Start of INFORMATION
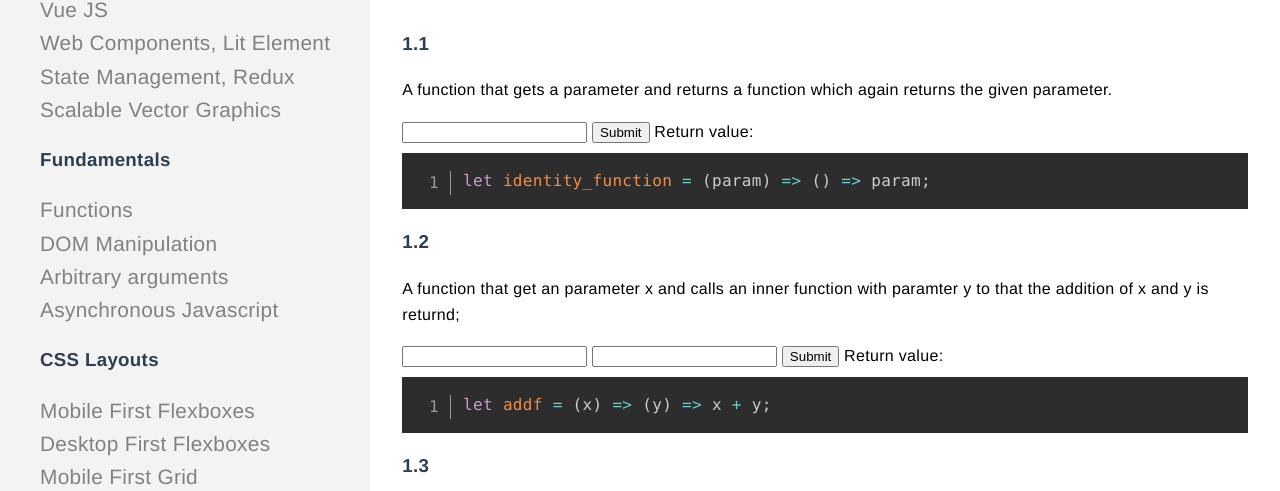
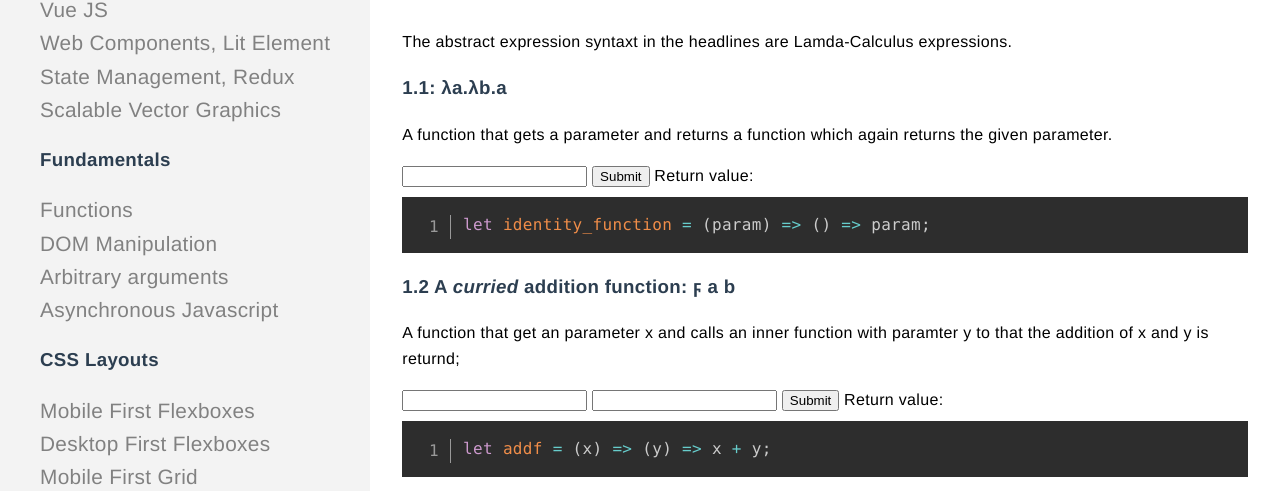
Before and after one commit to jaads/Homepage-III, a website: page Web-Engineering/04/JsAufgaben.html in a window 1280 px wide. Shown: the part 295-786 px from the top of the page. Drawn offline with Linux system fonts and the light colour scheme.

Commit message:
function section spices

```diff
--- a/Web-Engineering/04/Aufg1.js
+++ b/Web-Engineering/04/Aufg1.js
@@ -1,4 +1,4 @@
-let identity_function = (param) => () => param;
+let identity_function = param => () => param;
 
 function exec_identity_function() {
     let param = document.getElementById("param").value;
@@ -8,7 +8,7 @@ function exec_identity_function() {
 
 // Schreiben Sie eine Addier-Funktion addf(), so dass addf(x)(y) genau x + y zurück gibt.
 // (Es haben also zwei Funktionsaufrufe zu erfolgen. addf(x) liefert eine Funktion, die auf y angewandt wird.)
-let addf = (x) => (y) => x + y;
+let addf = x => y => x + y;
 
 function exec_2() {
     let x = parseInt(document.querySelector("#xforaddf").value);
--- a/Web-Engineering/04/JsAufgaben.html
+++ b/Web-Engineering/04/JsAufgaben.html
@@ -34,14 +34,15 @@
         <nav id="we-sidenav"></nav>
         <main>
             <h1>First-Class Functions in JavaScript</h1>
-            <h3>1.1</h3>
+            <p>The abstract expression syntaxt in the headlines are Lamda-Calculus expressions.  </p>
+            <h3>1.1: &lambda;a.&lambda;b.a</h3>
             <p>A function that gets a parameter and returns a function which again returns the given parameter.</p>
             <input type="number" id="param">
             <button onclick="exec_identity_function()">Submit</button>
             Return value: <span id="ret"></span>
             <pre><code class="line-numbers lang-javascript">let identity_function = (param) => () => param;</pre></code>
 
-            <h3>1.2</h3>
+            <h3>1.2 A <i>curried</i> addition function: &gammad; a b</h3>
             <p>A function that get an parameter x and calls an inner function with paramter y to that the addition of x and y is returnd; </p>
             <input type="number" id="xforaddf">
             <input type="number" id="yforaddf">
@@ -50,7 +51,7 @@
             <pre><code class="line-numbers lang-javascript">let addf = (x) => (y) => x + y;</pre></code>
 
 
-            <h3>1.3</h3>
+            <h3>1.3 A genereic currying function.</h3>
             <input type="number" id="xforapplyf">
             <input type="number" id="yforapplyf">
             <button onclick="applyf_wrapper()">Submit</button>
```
End of INFORMATION
-- TASK DESCRIPTION --
After reading through the records, count the lines that hold the string "JsAufgaben" and give only the count.

-- SOLUTION --
3